### What needs to be done
The data below should be restated word for word, pictures omitted.

### Data for review
────────

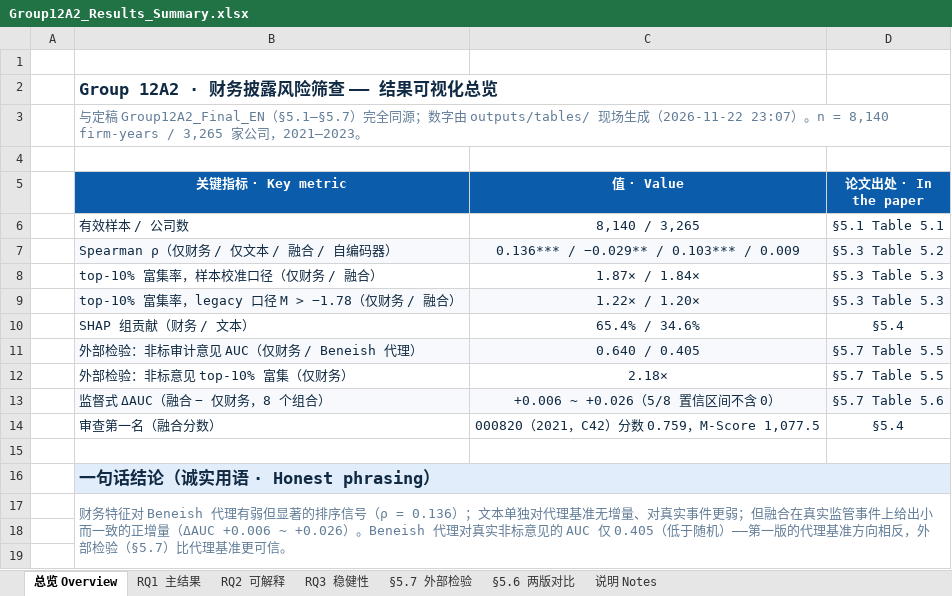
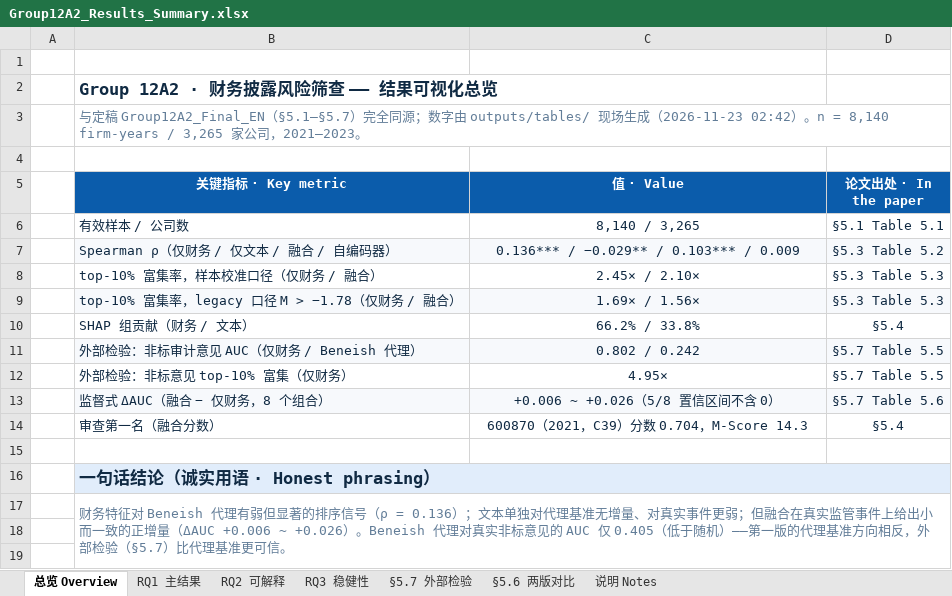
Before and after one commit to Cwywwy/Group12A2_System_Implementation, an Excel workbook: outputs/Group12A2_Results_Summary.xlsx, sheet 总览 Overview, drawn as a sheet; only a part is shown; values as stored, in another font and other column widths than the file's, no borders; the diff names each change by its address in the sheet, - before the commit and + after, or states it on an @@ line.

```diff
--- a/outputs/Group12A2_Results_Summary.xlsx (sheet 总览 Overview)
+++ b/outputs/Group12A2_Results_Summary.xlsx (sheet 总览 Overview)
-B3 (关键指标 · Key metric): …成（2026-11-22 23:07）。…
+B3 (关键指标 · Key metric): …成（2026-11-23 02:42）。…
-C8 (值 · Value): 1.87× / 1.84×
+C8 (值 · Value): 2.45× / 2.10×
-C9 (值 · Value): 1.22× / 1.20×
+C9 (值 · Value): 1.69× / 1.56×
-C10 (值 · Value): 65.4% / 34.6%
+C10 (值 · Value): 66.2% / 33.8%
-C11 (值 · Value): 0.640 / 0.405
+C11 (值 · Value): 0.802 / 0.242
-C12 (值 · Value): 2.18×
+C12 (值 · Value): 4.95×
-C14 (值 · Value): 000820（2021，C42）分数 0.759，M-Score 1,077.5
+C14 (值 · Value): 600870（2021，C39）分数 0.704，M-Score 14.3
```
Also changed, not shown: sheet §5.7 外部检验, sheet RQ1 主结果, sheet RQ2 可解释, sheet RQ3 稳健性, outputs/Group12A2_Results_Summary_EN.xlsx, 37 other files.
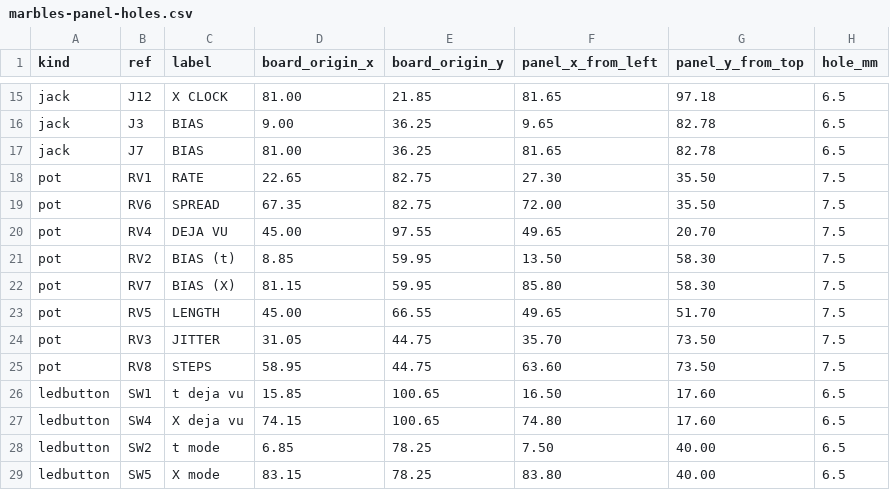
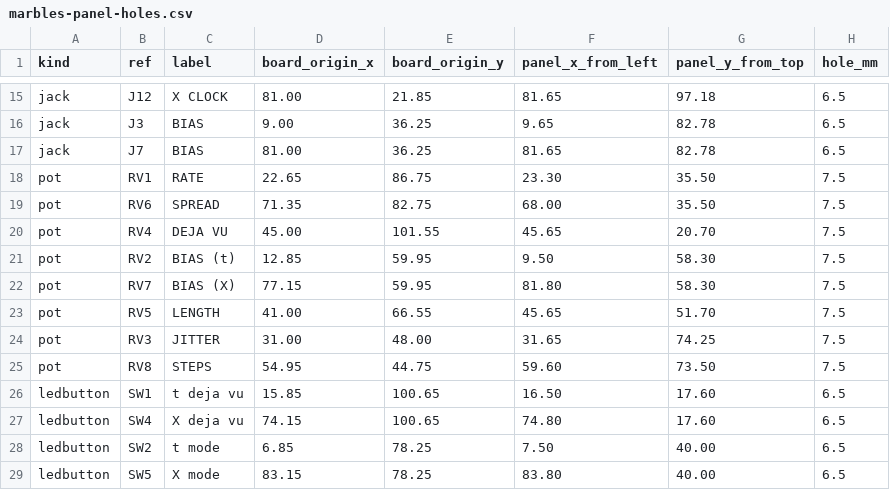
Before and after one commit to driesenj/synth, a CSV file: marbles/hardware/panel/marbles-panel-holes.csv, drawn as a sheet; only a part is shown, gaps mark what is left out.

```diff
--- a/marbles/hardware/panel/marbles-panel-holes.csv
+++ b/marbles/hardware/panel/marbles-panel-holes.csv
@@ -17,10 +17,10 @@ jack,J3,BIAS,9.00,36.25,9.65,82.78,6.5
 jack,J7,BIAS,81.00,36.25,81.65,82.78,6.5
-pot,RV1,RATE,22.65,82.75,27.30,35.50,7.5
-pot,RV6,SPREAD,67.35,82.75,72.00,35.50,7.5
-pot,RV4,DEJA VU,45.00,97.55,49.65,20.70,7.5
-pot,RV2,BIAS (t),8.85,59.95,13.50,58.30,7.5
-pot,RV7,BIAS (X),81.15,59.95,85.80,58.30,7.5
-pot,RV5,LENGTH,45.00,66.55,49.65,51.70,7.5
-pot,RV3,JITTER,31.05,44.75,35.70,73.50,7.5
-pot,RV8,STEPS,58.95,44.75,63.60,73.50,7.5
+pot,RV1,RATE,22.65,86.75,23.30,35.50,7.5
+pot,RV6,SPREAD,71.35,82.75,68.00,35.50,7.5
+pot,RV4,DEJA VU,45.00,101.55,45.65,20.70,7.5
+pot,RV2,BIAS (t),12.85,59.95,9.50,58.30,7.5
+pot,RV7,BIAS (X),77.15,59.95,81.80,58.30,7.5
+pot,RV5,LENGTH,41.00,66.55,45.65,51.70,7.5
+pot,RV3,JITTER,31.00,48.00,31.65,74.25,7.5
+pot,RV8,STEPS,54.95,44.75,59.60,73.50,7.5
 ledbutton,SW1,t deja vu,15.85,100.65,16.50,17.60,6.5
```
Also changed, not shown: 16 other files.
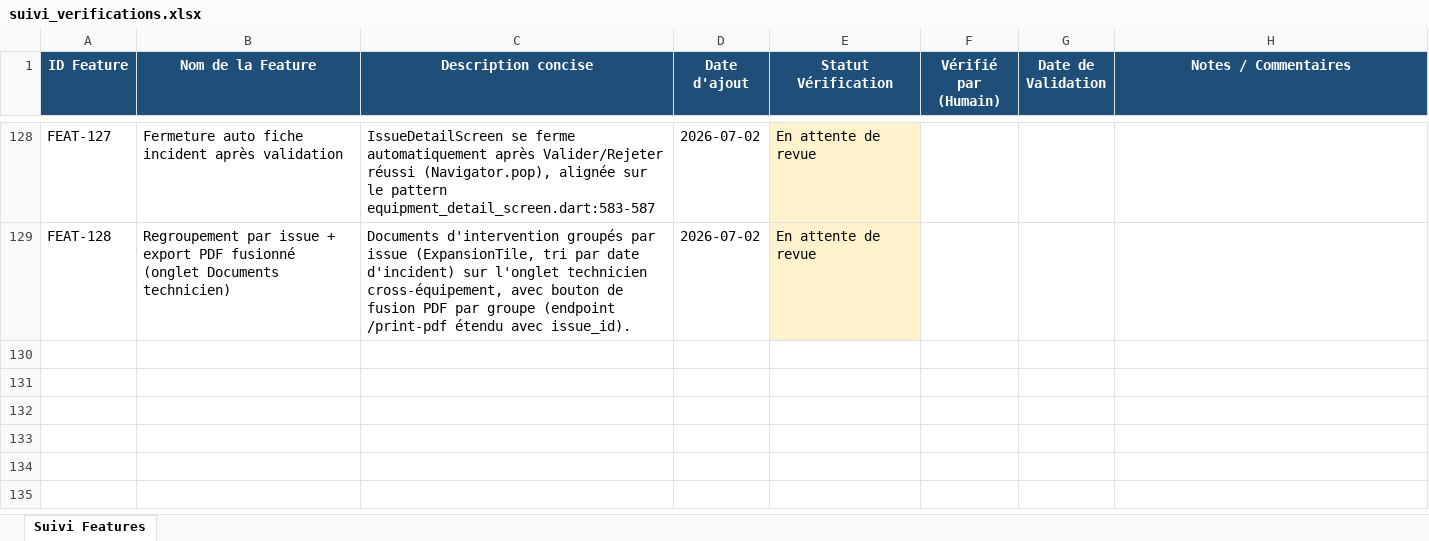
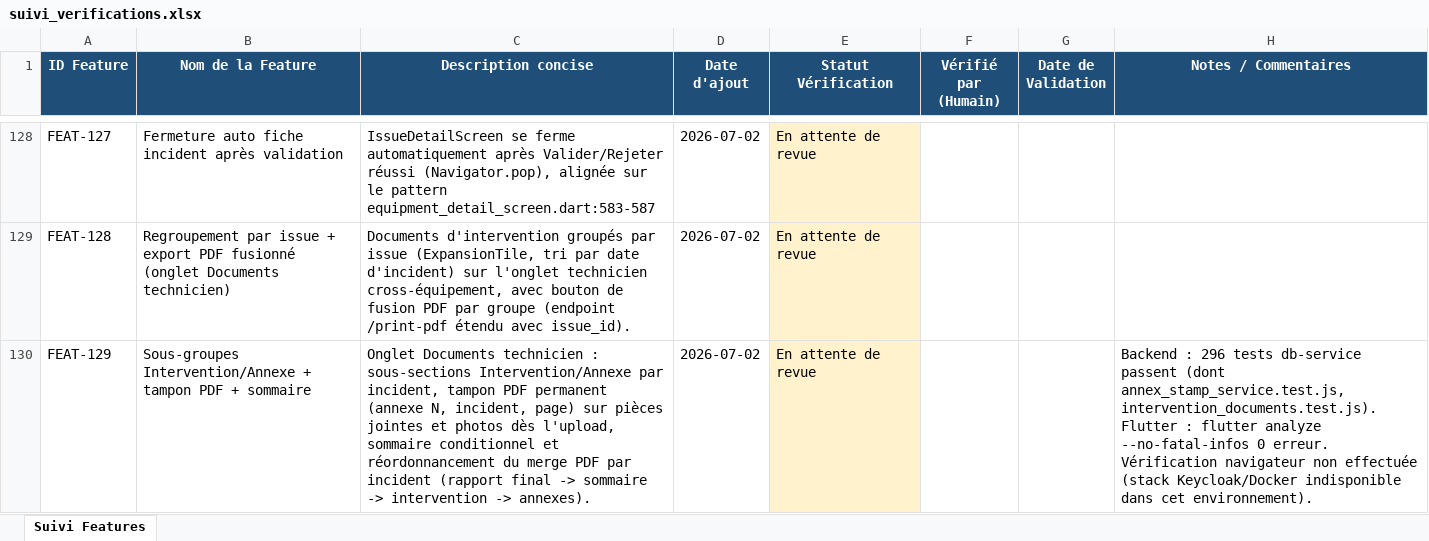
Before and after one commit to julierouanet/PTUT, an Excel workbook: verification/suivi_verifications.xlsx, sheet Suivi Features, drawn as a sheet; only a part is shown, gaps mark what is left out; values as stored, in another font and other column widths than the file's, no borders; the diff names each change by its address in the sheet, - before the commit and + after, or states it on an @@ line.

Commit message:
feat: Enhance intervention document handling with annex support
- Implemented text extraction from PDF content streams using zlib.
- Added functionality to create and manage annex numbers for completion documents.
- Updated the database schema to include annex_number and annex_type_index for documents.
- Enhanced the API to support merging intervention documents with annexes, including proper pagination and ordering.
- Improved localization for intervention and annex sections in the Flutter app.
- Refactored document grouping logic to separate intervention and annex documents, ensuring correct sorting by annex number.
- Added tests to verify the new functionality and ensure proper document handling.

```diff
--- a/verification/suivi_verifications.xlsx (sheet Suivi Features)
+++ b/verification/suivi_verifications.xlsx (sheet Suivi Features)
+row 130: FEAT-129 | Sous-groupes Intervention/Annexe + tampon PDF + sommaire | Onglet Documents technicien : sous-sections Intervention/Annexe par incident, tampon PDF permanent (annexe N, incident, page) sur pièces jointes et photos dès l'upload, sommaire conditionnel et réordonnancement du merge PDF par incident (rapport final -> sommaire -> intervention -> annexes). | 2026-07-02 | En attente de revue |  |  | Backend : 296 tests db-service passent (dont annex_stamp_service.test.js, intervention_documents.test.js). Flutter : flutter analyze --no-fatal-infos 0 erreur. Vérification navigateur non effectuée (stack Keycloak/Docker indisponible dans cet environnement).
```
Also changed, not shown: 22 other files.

────────

### Exercise solution
Before and after one commit to Cwywwy/Group12A2_System_Implementation, an Excel workbook: outputs/Group12A2_Results_Summary.xlsx, sheet 总览 Overview, drawn as a sheet; only a part is shown; values as stored, in another font and other column widths than the file's, no borders; the diff names each change by its address in the sheet, - before the commit and + after, or states it on an @@ line.

```diff
--- a/outputs/Group12A2_Results_Summary.xlsx (sheet 总览 Overview)
+++ b/outputs/Group12A2_Results_Summary.xlsx (sheet 总览 Overview)
-B3 (关键指标 · Key metric): …成（2026-11-22 23:07）。…
+B3 (关键指标 · Key metric): …成（2026-11-23 02:42）。…
-C8 (值 · Value): 1.87× / 1.84×
+C8 (值 · Value): 2.45× / 2.10×
-C9 (值 · Value): 1.22× / 1.20×
+C9 (值 · Value): 1.69× / 1.56×
-C10 (值 · Value): 65.4% / 34.6%
+C10 (值 · Value): 66.2% / 33.8%
-C11 (值 · Value): 0.640 / 0.405
+C11 (值 · Value): 0.802 / 0.242
-C12 (值 · Value): 2.18×
+C12 (值 · Value): 4.95×
-C14 (值 · Value): 000820（2021，C42）分数 0.759，M-Score 1,077.5
+C14 (值 · Value): 600870（2021，C39）分数 0.704，M-Score 14.3
```
Also changed, not shown: sheet §5.7 外部检验, sheet RQ1 主结果, sheet RQ2 可解释, sheet RQ3 稳健性, outputs/Group12A2_Results_Summary_EN.xlsx, 37 other files.
Before and after one commit to driesenj/synth, a CSV file: marbles/hardware/panel/marbles-panel-holes.csv, drawn as a sheet; only a part is shown, gaps mark what is left out.

```diff
--- a/marbles/hardware/panel/marbles-panel-holes.csv
+++ b/marbles/hardware/panel/marbles-panel-holes.csv
@@ -17,10 +17,10 @@ jack,J3,BIAS,9.00,36.25,9.65,82.78,6.5
 jack,J7,BIAS,81.00,36.25,81.65,82.78,6.5
-pot,RV1,RATE,22.65,82.75,27.30,35.50,7.5
-pot,RV6,SPREAD,67.35,82.75,72.00,35.50,7.5
-pot,RV4,DEJA VU,45.00,97.55,49.65,20.70,7.5
-pot,RV2,BIAS (t),8.85,59.95,13.50,58.30,7.5
-pot,RV7,BIAS (X),81.15,59.95,85.80,58.30,7.5
-pot,RV5,LENGTH,45.00,66.55,49.65,51.70,7.5
-pot,RV3,JITTER,31.05,44.75,35.70,73.50,7.5
-pot,RV8,STEPS,58.95,44.75,63.60,73.50,7.5
+pot,RV1,RATE,22.65,86.75,23.30,35.50,7.5
+pot,RV6,SPREAD,71.35,82.75,68.00,35.50,7.5
+pot,RV4,DEJA VU,45.00,101.55,45.65,20.70,7.5
+pot,RV2,BIAS (t),12.85,59.95,9.50,58.30,7.5
+pot,RV7,BIAS (X),77.15,59.95,81.80,58.30,7.5
+pot,RV5,LENGTH,41.00,66.55,45.65,51.70,7.5
+pot,RV3,JITTER,31.00,48.00,31.65,74.25,7.5
+pot,RV8,STEPS,54.95,44.75,59.60,73.50,7.5
 ledbutton,SW1,t deja vu,15.85,100.65,16.50,17.60,6.5
```
Also changed, not shown: 16 other files.
Before and after one commit to julierouanet/PTUT, an Excel workbook: verification/suivi_verifications.xlsx, sheet Suivi Features, drawn as a sheet; only a part is shown, gaps mark what is left out; values as stored, in another font and other column widths than the file's, no borders; the diff names each change by its address in the sheet, - before the commit and + after, or states it on an @@ line.

Commit message:
feat: Enhance intervention document handling with annex support
- Implemented text extraction from PDF content streams using zlib.
- Added functionality to create and manage annex numbers for completion documents.
- Updated the database schema to include annex_number and annex_type_index for documents.
- Enhanced the API to support merging intervention documents with annexes, including proper pagination and ordering.
- Improved localization for intervention and annex sections in the Flutter app.
- Refactored document grouping logic to separate intervention and annex documents, ensuring correct sorting by annex number.
- Added tests to verify the new functionality and ensure proper document handling.

```diff
--- a/verification/suivi_verifications.xlsx (sheet Suivi Features)
+++ b/verification/suivi_verifications.xlsx (sheet Suivi Features)
+row 130: FEAT-129 | Sous-groupes Intervention/Annexe + tampon PDF + sommaire | Onglet Documents technicien : sous-sections Intervention/Annexe par incident, tampon PDF permanent (annexe N, incident, page) sur pièces jointes et photos dès l'upload, sommaire conditionnel et réordonnancement du merge PDF par incident (rapport final -> sommaire -> intervention -> annexes). | 2026-07-02 | En attente de revue |  |  | Backend : 296 tests db-service passent (dont annex_stamp_service.test.js, intervention_documents.test.js). Flutter : flutter analyze --no-fatal-infos 0 erreur. Vérification navigateur non effectuée (stack Keycloak/Docker indisponible dans cet environnement).
```
Also changed, not shown: 22 other files.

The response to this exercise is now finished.